• _Problem details_
Omitting all images, output the entries that follow exactly as written.

(Provided entries begins)

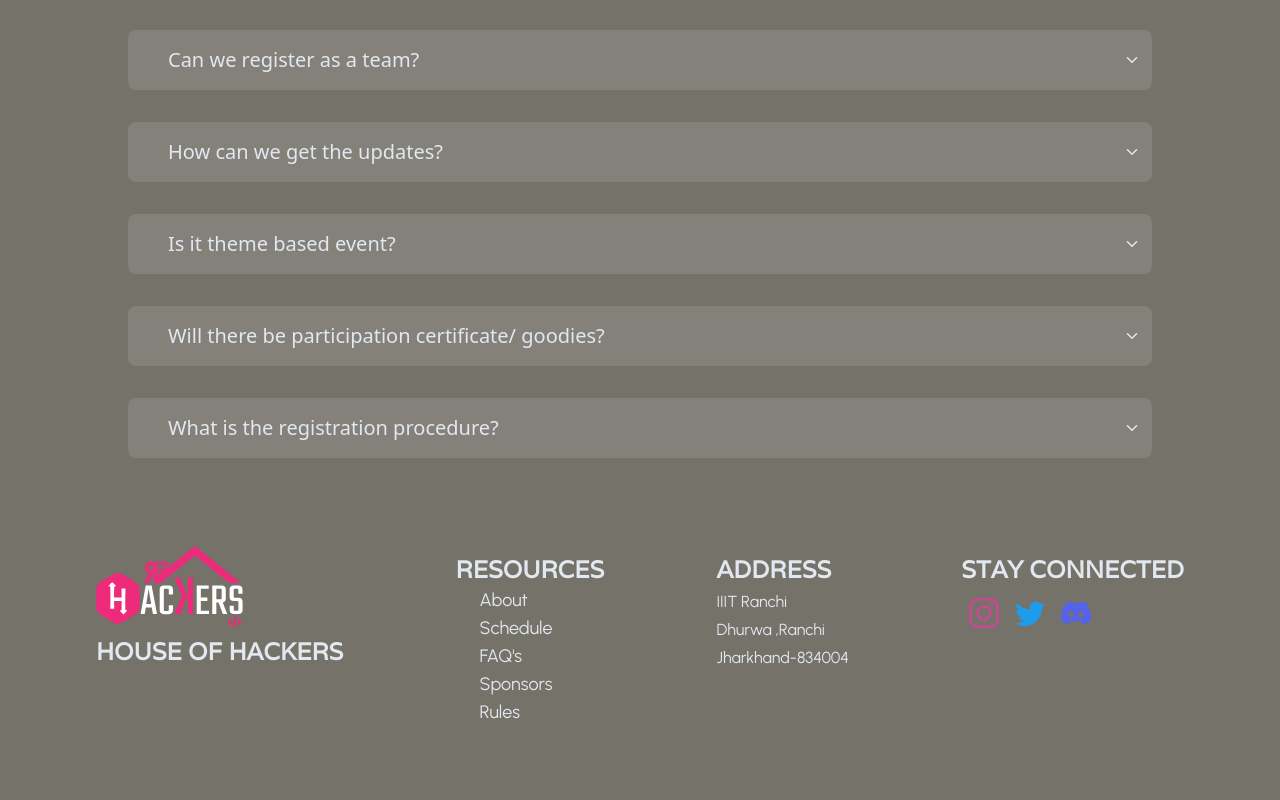
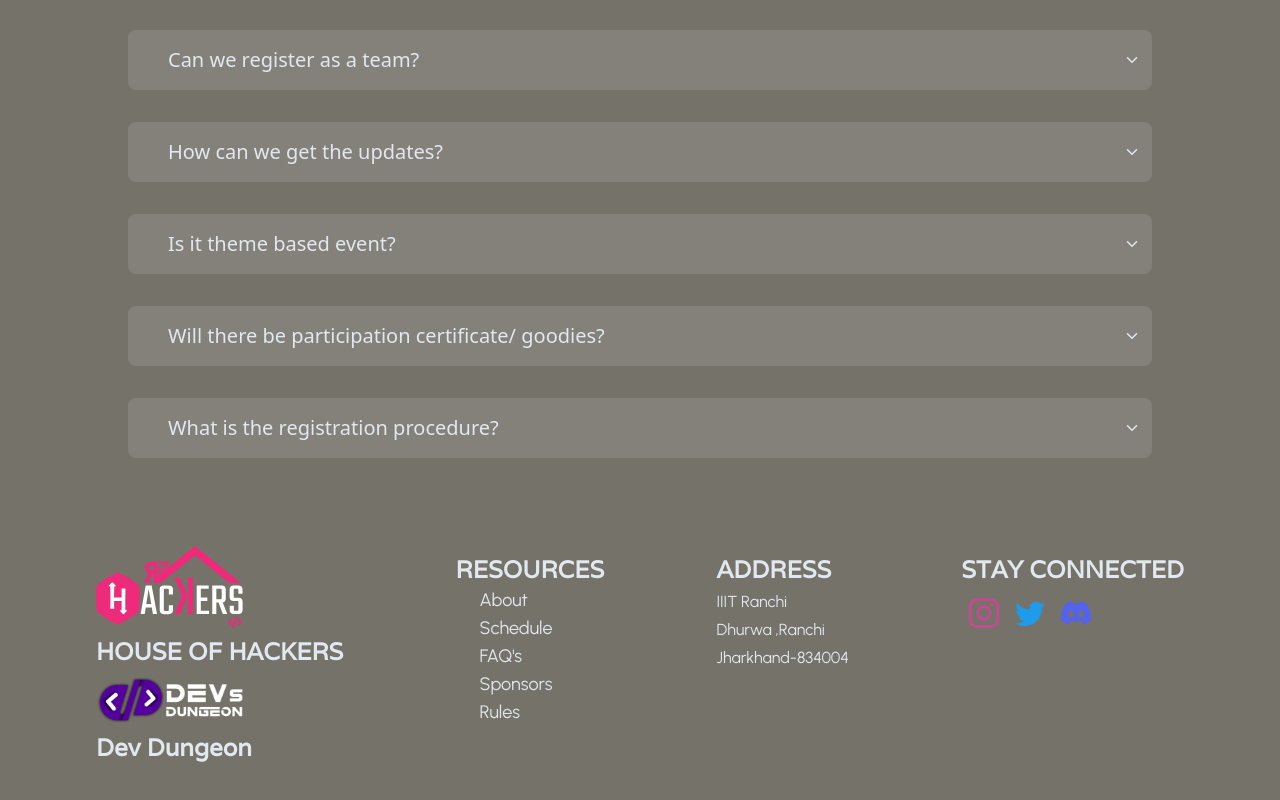
Before and after one commit to houseofgeeks/Hackit, a React (Create React App) app in the folder client/: page / in a window 1280 px wide. Shown: the part 5102-5902 px from the top of the page. Built offline with nearby package versions, Linux system fonts and the light colour scheme.

Commit message:
adding logo in footer

```diff
--- a/client/src/components/faq/AskedQuestions.js
+++ b/client/src/components/faq/AskedQuestions.js
@@ -16,7 +16,7 @@ const AskedQuestions = () => {
     {
       question: "Can we register as a team?",
       answer:
-        "Sure you can register as a team and can take part in the event alone too. The cap on the number of team members is limited to 5 per team.",
+        "Sure you can register as a team and can take part in the event alone too. The cap on the number of team members is limited to 4 per team.",
       id: 1,
     },
     {
--- a/client/src/components/footer.js/LeftFooter.js
+++ b/client/src/components/footer.js/LeftFooter.js
@@ -1,12 +1,23 @@
-import hackers from '../../assets/Hackers.svg'
+import hackers from "../../assets/Hackers.svg";
+import devdungeon from "../../assets/devdungeon.png";
 const LeftFooter = () => {
   return (
     <div>
-        <img className="max-w-[150px]" src={hackers} alt="" />
-        <div>
-            <h2 className='text-slate-200 font-bold text-2xl mt-2 font-[Varela]'>HOUSE OF HACKERS</h2>
-        </div>
+      <img className="max-w-[150px]" src={hackers} alt="" />
+
+      <div>
+        <h2 className="text-slate-200 font-bold text-2xl mt-2 font-[Varela]">
+          HOUSE OF HACKERS
+        </h2>
+      </div>
+      <img className="max-w-[150px] mt-2" src={devdungeon} alt="" />
+
+      <div>
+        <h2 className="text-slate-200 font-bold text-2xl mt-2 font-[Varela]">
+          Dev Dungeon
+        </h2>
+      </div>
     </div>
-  )
-}
-export default LeftFooter
+  );
+};
+export default LeftFooter;
```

(Provided entries ends)

• _Solution to the problem_
Before and after one commit to houseofgeeks/Hackit, a React (Create React App) app in the folder client/: page / in a window 1280 px wide. Shown: the part 5102-5902 px from the top of the page. Built offline with nearby package versions, Linux system fonts and the light colour scheme.

Commit message:
adding logo in footer

```diff
--- a/client/src/components/faq/AskedQuestions.js
+++ b/client/src/components/faq/AskedQuestions.js
@@ -16,7 +16,7 @@ const AskedQuestions = () => {
     {
       question: "Can we register as a team?",
       answer:
-        "Sure you can register as a team and can take part in the event alone too. The cap on the number of team members is limited to 5 per team.",
+        "Sure you can register as a team and can take part in the event alone too. The cap on the number of team members is limited to 4 per team.",
       id: 1,
     },
     {
--- a/client/src/components/footer.js/LeftFooter.js
+++ b/client/src/components/footer.js/LeftFooter.js
@@ -1,12 +1,23 @@
-import hackers from '../../assets/Hackers.svg'
+import hackers from "../../assets/Hackers.svg";
+import devdungeon from "../../assets/devdungeon.png";
 const LeftFooter = () => {
   return (
     <div>
-        <img className="max-w-[150px]" src={hackers} alt="" />
-        <div>
-            <h2 className='text-slate-200 font-bold text-2xl mt-2 font-[Varela]'>HOUSE OF HACKERS</h2>
-        </div>
+      <img className="max-w-[150px]" src={hackers} alt="" />
+
+      <div>
+        <h2 className="text-slate-200 font-bold text-2xl mt-2 font-[Varela]">
+          HOUSE OF HACKERS
+        </h2>
+      </div>
+      <img className="max-w-[150px] mt-2" src={devdungeon} alt="" />
+
+      <div>
+        <h2 className="text-slate-200 font-bold text-2xl mt-2 font-[Varela]">
+          Dev Dungeon
+        </h2>
+      </div>
     </div>
-  )
-}
-export default LeftFooter
+  );
+};
+export default LeftFooter;
```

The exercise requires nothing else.